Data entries
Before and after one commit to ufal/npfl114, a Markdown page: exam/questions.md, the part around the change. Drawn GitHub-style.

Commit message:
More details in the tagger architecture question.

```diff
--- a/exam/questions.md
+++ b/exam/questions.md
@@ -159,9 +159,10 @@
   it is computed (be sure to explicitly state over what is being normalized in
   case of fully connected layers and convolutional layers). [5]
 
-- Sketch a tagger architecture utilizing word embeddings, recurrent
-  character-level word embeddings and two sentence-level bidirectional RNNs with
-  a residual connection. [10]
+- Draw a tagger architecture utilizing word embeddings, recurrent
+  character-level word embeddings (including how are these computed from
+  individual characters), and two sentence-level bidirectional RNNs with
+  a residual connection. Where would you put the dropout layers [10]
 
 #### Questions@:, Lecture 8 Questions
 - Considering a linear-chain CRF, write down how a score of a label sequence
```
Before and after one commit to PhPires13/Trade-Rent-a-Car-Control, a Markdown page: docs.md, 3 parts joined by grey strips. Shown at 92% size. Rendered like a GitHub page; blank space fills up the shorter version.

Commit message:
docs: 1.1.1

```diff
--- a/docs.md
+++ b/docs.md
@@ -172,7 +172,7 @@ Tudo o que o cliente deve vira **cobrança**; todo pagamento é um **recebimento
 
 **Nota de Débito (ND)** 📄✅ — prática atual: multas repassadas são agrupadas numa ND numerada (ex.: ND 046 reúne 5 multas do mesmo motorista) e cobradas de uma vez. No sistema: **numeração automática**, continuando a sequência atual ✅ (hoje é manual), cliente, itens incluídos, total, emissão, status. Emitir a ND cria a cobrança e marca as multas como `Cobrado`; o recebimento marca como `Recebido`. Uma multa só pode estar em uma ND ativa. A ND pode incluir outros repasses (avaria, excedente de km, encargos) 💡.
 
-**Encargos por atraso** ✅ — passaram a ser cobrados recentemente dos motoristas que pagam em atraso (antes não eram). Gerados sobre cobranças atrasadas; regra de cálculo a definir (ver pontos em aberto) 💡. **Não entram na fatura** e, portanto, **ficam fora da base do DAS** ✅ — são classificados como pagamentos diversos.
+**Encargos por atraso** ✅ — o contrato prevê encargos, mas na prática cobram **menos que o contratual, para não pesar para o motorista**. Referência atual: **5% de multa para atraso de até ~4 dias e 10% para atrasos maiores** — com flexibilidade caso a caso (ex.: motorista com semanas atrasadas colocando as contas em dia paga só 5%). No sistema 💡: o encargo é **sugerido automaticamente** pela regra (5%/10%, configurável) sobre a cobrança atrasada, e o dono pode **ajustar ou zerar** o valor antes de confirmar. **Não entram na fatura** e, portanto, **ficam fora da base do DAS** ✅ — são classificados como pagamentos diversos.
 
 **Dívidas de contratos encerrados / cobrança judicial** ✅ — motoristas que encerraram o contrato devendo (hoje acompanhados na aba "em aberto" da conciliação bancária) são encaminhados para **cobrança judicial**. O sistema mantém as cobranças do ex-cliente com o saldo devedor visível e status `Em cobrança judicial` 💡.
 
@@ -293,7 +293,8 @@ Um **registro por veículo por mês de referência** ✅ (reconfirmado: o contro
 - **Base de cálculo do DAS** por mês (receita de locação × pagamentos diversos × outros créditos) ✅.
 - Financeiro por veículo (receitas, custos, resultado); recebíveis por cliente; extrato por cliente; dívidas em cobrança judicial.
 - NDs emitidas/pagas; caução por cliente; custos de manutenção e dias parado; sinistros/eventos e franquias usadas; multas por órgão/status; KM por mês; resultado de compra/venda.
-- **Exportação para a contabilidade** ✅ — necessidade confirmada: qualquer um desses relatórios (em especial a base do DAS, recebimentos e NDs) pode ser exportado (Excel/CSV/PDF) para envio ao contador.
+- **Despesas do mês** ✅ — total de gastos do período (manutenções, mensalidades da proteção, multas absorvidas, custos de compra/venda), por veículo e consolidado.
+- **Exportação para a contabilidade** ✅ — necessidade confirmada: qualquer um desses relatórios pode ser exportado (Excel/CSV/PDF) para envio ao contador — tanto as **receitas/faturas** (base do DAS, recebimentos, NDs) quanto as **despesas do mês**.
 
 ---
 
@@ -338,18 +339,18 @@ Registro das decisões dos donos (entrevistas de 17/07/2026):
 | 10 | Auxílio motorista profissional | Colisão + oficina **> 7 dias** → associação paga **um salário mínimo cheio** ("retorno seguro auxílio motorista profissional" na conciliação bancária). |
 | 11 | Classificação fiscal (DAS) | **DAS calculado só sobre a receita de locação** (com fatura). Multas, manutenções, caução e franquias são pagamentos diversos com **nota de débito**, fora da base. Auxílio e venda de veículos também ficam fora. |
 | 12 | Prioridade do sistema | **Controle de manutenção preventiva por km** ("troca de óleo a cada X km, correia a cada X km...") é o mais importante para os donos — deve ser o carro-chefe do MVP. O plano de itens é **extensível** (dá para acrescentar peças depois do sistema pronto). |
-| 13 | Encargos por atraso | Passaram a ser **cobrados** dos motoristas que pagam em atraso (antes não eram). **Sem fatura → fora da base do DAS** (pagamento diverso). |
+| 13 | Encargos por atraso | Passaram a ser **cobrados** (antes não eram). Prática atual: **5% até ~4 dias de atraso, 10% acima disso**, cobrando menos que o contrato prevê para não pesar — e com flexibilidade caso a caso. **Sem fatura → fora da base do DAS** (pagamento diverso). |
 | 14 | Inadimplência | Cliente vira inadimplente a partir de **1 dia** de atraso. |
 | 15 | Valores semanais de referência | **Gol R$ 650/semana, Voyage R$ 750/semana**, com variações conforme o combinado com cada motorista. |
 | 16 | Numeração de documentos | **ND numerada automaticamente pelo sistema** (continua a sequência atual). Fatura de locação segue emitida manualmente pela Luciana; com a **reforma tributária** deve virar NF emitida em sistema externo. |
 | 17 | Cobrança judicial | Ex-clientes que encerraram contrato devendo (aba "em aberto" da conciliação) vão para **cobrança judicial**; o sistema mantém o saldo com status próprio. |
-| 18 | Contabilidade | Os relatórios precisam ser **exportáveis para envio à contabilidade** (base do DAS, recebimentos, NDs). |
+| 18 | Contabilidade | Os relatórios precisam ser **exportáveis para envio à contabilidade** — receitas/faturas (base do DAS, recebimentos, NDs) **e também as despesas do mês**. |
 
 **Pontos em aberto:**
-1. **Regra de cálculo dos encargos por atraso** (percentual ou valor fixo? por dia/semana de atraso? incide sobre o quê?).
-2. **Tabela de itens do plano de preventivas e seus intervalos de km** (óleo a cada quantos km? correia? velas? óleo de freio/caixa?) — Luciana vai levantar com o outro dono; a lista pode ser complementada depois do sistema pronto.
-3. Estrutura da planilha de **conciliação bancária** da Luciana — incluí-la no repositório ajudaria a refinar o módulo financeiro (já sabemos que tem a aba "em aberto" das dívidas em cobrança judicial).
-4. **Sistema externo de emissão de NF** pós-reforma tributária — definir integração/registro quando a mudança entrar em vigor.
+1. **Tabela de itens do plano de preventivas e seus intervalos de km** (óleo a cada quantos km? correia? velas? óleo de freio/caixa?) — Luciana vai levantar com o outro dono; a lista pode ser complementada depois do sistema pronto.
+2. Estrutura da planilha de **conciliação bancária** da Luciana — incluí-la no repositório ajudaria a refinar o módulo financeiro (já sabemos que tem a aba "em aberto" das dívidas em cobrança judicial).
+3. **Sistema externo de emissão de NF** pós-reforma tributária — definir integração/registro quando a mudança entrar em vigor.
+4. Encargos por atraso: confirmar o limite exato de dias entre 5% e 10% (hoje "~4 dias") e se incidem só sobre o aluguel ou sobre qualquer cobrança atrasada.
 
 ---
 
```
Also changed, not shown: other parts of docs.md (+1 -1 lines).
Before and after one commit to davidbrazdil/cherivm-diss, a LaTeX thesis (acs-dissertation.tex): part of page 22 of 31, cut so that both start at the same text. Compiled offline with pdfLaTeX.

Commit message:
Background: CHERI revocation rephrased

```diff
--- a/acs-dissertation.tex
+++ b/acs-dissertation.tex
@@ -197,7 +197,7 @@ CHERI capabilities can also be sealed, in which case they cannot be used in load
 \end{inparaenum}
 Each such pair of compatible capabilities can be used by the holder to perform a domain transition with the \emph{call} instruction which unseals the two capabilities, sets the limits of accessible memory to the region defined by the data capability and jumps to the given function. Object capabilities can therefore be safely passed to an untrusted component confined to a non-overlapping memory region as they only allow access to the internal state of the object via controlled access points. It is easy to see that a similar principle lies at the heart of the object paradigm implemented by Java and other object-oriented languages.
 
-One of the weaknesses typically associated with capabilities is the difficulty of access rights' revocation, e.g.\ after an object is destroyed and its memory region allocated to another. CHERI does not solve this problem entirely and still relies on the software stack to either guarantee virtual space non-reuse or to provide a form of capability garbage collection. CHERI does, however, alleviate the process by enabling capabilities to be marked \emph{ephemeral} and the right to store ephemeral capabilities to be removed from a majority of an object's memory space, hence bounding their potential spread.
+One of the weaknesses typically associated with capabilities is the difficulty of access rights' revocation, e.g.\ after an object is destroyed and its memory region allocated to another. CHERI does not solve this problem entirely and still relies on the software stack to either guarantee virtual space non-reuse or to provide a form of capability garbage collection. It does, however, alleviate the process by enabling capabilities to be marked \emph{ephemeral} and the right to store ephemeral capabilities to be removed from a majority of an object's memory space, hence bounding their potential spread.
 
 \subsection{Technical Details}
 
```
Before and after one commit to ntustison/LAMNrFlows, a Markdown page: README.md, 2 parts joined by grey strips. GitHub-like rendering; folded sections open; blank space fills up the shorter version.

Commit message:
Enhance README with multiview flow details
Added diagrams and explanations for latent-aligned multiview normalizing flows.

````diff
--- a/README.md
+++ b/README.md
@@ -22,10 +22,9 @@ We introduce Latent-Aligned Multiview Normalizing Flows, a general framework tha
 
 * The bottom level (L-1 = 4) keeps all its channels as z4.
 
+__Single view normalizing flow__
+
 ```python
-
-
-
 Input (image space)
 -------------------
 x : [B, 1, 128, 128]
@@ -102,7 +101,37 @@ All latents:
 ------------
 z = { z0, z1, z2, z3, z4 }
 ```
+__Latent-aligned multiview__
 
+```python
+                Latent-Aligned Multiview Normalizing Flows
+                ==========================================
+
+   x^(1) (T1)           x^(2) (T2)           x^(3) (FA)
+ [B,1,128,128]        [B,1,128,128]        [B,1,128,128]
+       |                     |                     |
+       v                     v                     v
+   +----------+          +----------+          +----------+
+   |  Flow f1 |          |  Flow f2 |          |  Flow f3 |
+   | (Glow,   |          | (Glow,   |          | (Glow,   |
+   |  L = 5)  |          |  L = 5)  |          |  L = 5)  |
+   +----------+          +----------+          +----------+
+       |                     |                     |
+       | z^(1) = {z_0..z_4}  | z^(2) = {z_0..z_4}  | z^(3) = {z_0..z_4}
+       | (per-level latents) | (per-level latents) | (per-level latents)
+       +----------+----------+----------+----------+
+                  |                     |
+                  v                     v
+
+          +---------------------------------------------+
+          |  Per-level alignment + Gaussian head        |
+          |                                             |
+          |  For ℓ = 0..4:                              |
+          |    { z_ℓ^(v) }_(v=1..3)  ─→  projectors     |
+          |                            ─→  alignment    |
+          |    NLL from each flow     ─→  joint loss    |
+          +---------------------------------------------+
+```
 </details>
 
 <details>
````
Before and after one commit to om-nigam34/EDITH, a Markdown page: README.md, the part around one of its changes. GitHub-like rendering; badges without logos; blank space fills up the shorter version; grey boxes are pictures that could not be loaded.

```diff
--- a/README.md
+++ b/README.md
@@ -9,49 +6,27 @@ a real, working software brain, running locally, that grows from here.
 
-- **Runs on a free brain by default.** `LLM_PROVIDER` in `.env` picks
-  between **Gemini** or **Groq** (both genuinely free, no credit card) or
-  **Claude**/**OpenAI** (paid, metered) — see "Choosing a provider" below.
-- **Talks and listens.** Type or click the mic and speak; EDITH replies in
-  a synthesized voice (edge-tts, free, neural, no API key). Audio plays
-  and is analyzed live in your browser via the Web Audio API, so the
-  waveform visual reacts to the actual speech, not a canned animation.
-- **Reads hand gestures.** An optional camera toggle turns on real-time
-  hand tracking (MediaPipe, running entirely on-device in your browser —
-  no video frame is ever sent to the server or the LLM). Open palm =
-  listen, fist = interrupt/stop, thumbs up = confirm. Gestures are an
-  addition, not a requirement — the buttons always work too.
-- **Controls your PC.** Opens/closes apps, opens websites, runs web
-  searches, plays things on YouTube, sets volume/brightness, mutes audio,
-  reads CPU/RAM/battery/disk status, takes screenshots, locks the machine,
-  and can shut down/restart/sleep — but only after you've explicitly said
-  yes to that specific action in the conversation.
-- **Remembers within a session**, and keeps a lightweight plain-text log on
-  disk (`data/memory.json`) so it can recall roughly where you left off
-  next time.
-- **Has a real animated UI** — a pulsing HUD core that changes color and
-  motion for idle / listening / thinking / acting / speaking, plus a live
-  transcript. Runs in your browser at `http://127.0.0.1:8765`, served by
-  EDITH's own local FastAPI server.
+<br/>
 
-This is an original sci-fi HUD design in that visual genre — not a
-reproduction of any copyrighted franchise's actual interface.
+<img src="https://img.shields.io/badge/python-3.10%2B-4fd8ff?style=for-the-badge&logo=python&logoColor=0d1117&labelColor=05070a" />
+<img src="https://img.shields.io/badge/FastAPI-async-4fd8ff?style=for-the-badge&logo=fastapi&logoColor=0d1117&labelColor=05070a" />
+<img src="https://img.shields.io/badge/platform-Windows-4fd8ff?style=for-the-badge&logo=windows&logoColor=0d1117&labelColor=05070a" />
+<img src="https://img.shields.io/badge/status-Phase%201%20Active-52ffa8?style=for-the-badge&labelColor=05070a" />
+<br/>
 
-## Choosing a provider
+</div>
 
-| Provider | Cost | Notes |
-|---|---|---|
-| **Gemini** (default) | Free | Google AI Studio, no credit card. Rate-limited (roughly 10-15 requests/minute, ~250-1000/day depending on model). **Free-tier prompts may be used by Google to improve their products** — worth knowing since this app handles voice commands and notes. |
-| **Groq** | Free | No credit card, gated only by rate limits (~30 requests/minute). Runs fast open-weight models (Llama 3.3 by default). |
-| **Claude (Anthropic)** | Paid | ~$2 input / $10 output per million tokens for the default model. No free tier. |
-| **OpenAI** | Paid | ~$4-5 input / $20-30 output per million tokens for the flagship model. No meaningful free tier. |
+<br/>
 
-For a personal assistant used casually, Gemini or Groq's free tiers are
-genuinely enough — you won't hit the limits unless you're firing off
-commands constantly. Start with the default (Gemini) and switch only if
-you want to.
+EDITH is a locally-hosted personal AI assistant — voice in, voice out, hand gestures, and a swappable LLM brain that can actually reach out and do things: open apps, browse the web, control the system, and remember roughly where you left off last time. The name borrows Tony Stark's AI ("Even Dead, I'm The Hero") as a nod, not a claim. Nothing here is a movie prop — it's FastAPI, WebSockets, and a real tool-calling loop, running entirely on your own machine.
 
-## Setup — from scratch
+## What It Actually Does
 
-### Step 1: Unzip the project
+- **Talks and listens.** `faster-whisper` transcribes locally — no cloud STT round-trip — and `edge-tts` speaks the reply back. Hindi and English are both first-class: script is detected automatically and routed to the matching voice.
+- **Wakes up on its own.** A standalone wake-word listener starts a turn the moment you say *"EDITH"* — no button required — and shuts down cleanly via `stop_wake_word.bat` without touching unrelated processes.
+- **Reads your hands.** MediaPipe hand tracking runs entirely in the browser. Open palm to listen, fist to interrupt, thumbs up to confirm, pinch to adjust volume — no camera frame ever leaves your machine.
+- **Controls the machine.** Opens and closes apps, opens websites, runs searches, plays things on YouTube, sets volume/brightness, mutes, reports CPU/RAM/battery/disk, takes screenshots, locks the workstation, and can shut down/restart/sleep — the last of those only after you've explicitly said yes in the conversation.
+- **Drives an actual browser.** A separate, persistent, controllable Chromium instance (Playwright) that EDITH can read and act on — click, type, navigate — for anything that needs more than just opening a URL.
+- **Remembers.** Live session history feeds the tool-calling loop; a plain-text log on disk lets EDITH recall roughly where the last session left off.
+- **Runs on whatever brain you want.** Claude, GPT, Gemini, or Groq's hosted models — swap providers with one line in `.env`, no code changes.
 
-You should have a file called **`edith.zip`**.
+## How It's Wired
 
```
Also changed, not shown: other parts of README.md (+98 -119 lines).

Task details: Pick out the lines above that hold the string "exam" and show them.

Response box:
Before and after one commit to ufal/npfl114, a Markdown page: exam/questions.md, the part around the change. Drawn GitHub-style.
--- a/exam/questions.md
+++ b/exam/questions.md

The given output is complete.